*ENTRIES SUPPLIED:*

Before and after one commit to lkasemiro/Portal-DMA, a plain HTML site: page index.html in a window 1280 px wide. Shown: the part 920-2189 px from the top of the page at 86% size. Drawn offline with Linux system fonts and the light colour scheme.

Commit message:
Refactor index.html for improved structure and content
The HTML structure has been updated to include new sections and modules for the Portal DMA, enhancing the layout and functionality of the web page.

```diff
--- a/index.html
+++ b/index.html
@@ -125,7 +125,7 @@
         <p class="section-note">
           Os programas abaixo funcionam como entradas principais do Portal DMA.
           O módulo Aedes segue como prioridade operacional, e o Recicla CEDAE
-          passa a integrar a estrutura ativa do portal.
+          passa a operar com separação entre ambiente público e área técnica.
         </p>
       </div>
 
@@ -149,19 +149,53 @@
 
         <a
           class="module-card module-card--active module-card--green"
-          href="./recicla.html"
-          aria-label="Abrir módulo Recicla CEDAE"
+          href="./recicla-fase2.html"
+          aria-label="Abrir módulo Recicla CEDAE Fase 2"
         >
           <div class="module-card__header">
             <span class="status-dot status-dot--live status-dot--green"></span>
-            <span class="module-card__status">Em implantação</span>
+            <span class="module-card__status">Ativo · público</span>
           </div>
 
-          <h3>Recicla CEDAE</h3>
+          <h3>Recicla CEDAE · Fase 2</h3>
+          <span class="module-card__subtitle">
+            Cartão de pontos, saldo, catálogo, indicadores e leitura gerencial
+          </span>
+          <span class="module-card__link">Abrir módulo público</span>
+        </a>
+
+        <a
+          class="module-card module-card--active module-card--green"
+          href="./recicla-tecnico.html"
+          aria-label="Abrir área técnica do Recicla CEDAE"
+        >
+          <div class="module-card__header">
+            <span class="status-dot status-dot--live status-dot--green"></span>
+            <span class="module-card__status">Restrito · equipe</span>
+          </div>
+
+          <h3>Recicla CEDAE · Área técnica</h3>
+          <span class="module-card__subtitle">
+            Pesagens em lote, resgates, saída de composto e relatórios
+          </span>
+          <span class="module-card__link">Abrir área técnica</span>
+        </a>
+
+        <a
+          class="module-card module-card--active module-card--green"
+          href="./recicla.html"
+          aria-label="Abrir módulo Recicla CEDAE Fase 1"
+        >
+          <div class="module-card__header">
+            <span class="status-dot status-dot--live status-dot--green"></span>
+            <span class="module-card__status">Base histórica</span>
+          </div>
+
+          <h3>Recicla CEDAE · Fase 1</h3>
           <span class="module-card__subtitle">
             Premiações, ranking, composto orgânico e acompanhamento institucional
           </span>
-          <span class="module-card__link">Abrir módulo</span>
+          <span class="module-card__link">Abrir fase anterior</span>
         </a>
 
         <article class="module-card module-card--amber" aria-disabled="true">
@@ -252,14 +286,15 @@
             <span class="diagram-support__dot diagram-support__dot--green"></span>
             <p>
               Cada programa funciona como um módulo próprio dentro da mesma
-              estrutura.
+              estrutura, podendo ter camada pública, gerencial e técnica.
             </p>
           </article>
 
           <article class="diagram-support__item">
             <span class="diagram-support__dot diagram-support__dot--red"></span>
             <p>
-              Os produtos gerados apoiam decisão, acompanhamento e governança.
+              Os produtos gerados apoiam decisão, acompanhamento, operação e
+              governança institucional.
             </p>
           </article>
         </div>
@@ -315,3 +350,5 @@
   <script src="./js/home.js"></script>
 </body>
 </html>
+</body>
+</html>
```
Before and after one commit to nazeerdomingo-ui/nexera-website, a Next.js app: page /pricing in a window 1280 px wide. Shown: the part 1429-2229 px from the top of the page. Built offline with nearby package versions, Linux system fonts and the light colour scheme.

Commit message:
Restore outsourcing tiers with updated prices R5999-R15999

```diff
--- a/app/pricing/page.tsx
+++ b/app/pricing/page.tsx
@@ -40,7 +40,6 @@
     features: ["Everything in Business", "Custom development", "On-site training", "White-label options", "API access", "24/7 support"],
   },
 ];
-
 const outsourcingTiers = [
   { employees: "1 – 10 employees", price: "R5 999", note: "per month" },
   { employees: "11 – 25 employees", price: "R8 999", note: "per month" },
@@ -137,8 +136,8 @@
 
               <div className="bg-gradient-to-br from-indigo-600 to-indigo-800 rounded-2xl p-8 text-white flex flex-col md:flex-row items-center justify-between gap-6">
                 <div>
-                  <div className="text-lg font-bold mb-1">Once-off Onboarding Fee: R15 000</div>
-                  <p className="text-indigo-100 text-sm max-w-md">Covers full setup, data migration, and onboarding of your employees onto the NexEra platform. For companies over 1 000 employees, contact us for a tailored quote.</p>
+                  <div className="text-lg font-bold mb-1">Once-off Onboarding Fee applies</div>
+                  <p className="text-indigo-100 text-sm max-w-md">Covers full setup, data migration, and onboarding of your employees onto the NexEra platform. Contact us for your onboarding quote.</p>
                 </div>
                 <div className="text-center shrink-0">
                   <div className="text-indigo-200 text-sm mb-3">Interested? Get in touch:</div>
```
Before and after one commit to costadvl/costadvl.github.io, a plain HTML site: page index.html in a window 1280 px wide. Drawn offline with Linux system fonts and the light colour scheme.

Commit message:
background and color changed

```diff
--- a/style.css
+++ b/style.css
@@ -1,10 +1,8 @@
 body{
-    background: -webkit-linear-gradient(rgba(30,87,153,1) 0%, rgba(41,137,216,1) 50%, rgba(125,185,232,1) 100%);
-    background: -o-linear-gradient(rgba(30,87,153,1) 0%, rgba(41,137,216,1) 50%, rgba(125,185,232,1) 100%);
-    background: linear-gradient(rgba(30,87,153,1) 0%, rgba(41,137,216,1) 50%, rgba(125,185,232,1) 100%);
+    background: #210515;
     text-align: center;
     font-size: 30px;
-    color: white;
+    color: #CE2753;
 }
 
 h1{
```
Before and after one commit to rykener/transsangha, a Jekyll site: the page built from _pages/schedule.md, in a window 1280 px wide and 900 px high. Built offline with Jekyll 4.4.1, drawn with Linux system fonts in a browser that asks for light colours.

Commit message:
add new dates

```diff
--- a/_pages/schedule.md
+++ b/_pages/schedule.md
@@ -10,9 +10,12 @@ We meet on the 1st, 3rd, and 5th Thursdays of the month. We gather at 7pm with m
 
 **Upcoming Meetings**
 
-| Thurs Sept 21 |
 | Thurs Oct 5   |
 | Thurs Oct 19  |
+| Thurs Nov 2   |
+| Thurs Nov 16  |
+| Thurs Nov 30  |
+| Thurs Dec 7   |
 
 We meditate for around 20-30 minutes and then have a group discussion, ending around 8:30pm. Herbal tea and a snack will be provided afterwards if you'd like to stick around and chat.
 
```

*DIRECTIONS FOR THIS TASK:* Check each line above for the word "apoiam", then give only the number of lines that have it.

*YOUR RESPONSE:* 2